Cheery news for mere mortals today comes in the form of a study that suggests seeing stick-thin celebrities in the media can, at times, be good for the ego.
/02/22/article-0-11A23409000005DC-658_468x702.jpg” width=”468″ height=”702″ alt=”Slender: Models Karlie Kloss and Chanel Iman are certainly skinny – but if you had a connection with one of them would you feel better about your figure” class=”blkBorder” />
Slender: Models Karlie Kloss and Chanel Iman are certainly skinny – but if you had a connection with one of them would you feel better about your figure
'Ironically, it may be that we don’t need to reject thin celebrities,' she wrote, 'but rather make women feel closer to them in order to allow these protective benefits.'
The University of Buffalo researcher showed 150 college women photos of unknown slim models with whom they were led to believe that they shared a birthday.
Postmedia News reports that the respondents said they felt better about themselves after being shown the photo of the woman they believed they had a link with.
They also experienced an ego boost when shown pictures of their favourite thin celebrities rather pictures of thin celebrities whom they did not admire.
The key to the findings – which seem to counter the popular scientific belief that exposure to slim women can negatively affect individuals' self-esteem – is that the beneficial effects only occur when individuals have a personal connection with the pictured model or celebrity.
Feeling no attachment to a star will not make us feel any better.
'We assimilate the traits of our favourite celebrities the way we do a real close other, such as a friend'
In the report, The Skinny on Celebrities: Parasocial Relationships Moderate the Effects of Thin Media Figures on Women’s Body Image, the author explains that through a process of parasocial, or one-sided, assimilation, we tend to assume likenesses between ourselves and those we admire.
'We assimilate the traits of our favourite celebrities the way we do a real close other, such as a friend,' she told the site.
'So, having a parasocial bond with favourite celebrities is actually protective, and may even be beneficial for women’s body image.'
Rather than fleeing from images that may make us feel bad about ourselves – as often thought of waif-like celebrities, exposure to their photos may help us through harder times, Ms Young said.
'If we know that women are assimilating the body traits of their favourite celebrities, we might assume that they seek out those celebrities when they’re feeling low.'

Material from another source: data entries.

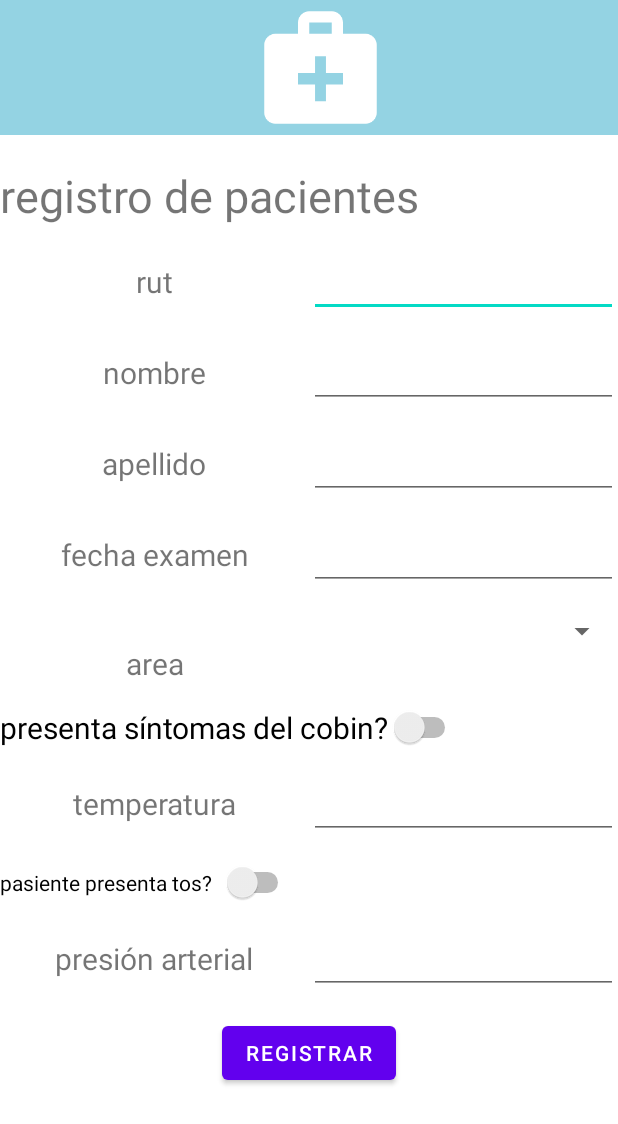
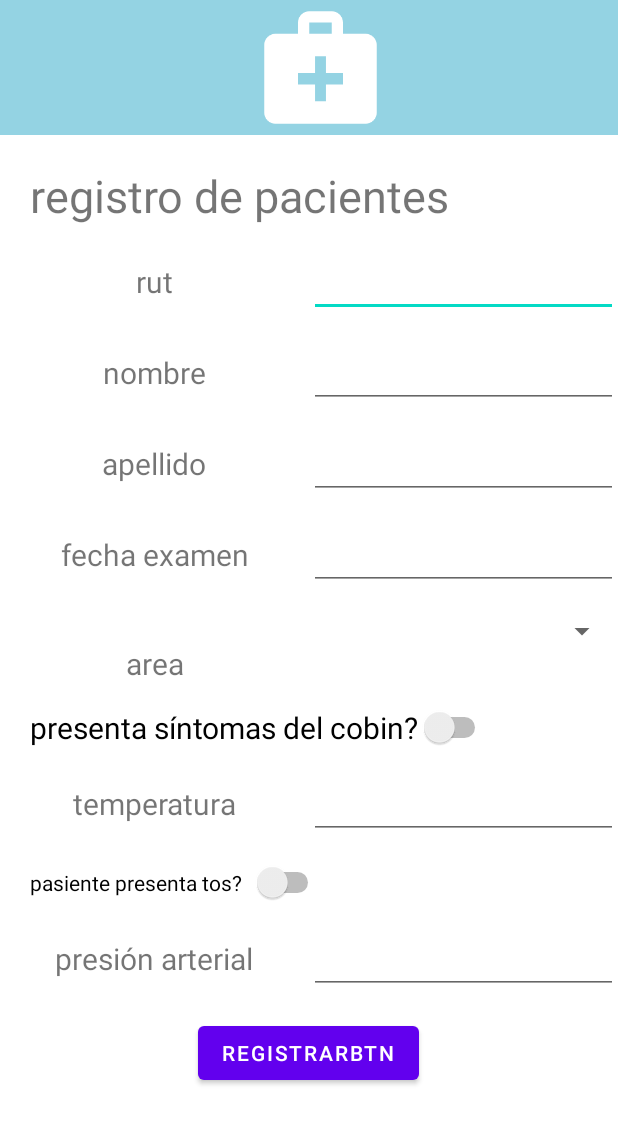
Before and after one commit to jonathan-araya/proyectoCobin, an Android app: the layout activity_registro_paciente2.xml on its own in the app's theme, with its tools: preview values and no code run, on a phone screen of 412 x 824 dp. Shown: the top 1124 px of the screen. Run offline under Robolectric (Android 15) with nearby library versions, the phone set to English and light mode, and no system bars.

Commit message:
final de todo este proyecto aunque claro lo voy a terminar igual en un futuro porque soy un mal perdedor se agrego el sqlite dao y helpers ahora hay navegacion y no alcance a terminar el registro y otras cosas

```diff
--- /dev/null
+++ b/fuentes/ProyectoCobin/app/src/main/res/drawable/ic_baseline_add_24.xml
@@ -0,0 +1,5 @@
+<vector android:height="24dp" android:tint="#FFFFFF"
+    android:viewportHeight="24" android:viewportWidth="24"
+    android:width="24dp" xmlns:android="http://schemas.android.com/apk/res/android">
+    <path android:fillColor="@android:color/white" android:pathData="M19,13h-6v6h-2v-6H5v-2h6V5h2v6h6v2z"/>
+</vector>
--- a/fuentes/ProyectoCobin/app/src/main/res/layout/activity_registro_paciente2.xml
+++ b/fuentes/ProyectoCobin/app/src/main/res/layout/activity_registro_paciente2.xml
@@ -14,7 +14,8 @@
         android:layout_height="wrap_content"
         android:text="registro de pacientes"
         android:textSize="30sp"
-        android:layout_marginTop="20dp"></TextView>
+        android:layout_marginTop="20dp"
+        android:layout_marginLeft="20dp"></TextView>
 
     <LinearLayout
         android:layout_width="match_parent"
@@ -33,7 +34,8 @@
         <EditText
             android:layout_width="match_parent"
             android:layout_height="wrap_content"
-            android:layout_weight="1">
+            android:layout_weight="1"
+            android:id="@+id/rutEdit">
         </EditText>
     </LinearLayout>
 
@@ -54,7 +56,8 @@
         <EditText
             android:layout_width="match_parent"
             android:layout_height="wrap_content"
-            android:layout_weight="1">
+            android:layout_weight="1"
+            android:id="@+id/nombreEdit">
         </EditText>
     </LinearLayout>
 
@@ -75,7 +78,8 @@
         <EditText
             android:layout_width="match_parent"
             android:layout_height="wrap_content"
-            android:layout_weight="1">
+            android:layout_weight="1"
+            android:id="@+id/apellidoEdit">
         </EditText>
     </LinearLayout>
 
@@ -96,7 +100,8 @@
         <EditText
             android:layout_width="match_parent"
             android:layout_height="wrap_content"
-            android:layout_weight="1">
+            android:layout_weight="1"
+            android:id="@+id/fechaEdit">
         </EditText>
     </LinearLayout>
 
@@ -118,7 +123,8 @@
         <Spinner
             android:layout_width="match_parent"
             android:layout_height="wrap_content"
-            android:layout_weight="1">
+            android:layout_weight="1"
+            android:id="@+id/areaSP">
         </Spinner>
 
     </LinearLayout>
@@ -128,7 +134,9 @@
         android:layout_height="wrap_content"
         android:text="presenta síntomas del cobin?"
         android:textSize="20sp"
-        android:layout_marginTop="15dp"></Switch>
+        android:layout_marginTop="15dp"
+        android:layout_marginLeft="20dp"
+        android:id="@+id/sintomasSwitch"></Switch>
 
     <LinearLayout
         android:layout_width="match_parent"
@@ -147,7 +155,8 @@
         <EditText
             android:layout_width="match_parent"
             android:layout_height="wrap_content"
-            android:layout_weight="1">
+            android:layout_weight="1"
+            android:id="@+id/temperaturaEdit">
         </EditText>
 
     </LinearLayout>
@@ -156,7 +165,9 @@
         android:layout_width="wrap_content"
         android:layout_height="wrap_content"
         android:text="pasiente presenta tos?  "
-        android:layout_marginTop="15dp">
+        android:layout_marginTop="15dp"
+        android:layout_marginLeft="20dp"
+        android:id="@+id/tosSwitch">
     </Switch>
 
     <LinearLayout
@@ -176,7 +187,8 @@
         <EditText
             android:layout_width="match_parent"
             android:layout_height="wrap_content"
-            android:layout_weight="1">
+            android:layout_weight="1"
+            android:id="@+id/presionEdit">
         </EditText>
 
     </LinearLayout>
@@ -186,7 +198,7 @@
         android:layout_height="wrap_content"
         android:layout_gravity="center_horizontal"
         android:layout_marginTop="15dp"
-        android:text="registrar">
+        android:text="registrarBtn">
     </Button>
 
 </LinearLayout>
--- a/fuentes/ProyectoCobin/app/src/main/res/values/colors.xml
+++ b/fuentes/ProyectoCobin/app/src/main/res/values/colors.xml
@@ -8,4 +8,5 @@
     <color name="black">#FF000000</color>
     <color name="white">#FFFFFFFF</color>
     <color name="celeste">#94D3E3</color>
+    <color name="azul">#0CB1EA</color>
 </resources>
--- a/fuentes/ProyectoCobin/app/src/main/res/values/strings.xml
+++ b/fuentes/ProyectoCobin/app/src/main/res/values/strings.xml
@@ -1,3 +1,7 @@
 <resources>
     <string name="app_name">ProyectoCobin</string>
+    <string-array name="area_array">
+        <item>Atención a publico</item>
+        <item>Otro</item>
+    </string-array>
 </resources>
```
Also changed, not shown: fuentes/ProyectoCobin/app/src/main/java/cl/inacap/proyectocobin/PrincipalActivity.java (+16 -1 lines), fuentes/ProyectoCobin/app/src/main/java/cl/inacap/proyectocobin/RegistroPacienteActivity2.java (+186 -0 lines), fuentes/ProyectoCobin/app/src/main/java/cl/inacap/proyectocobin/dao/PacientesDAOSQLite.java (added, +90 -0 lines), fuentes/ProyectoCobin/app/src/main/java/cl/inacap/proyectocobin/dto/Paciente.java (+10 -0 lines), fuentes/ProyectoCobin/app/src/main/java/cl/inacap/proyectocobin/helpers/PacientesSQLiteHelper.java (added, +46 -0 lines), fuentes/ProyectoCobin/app/src/main/res/layout/activity_principal.xml (+10 -0 lines).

It is not known whether the same rule holds true of much-admired heavier celebrities – and, indeed, friends – or whether the respondents were heavy or dieting.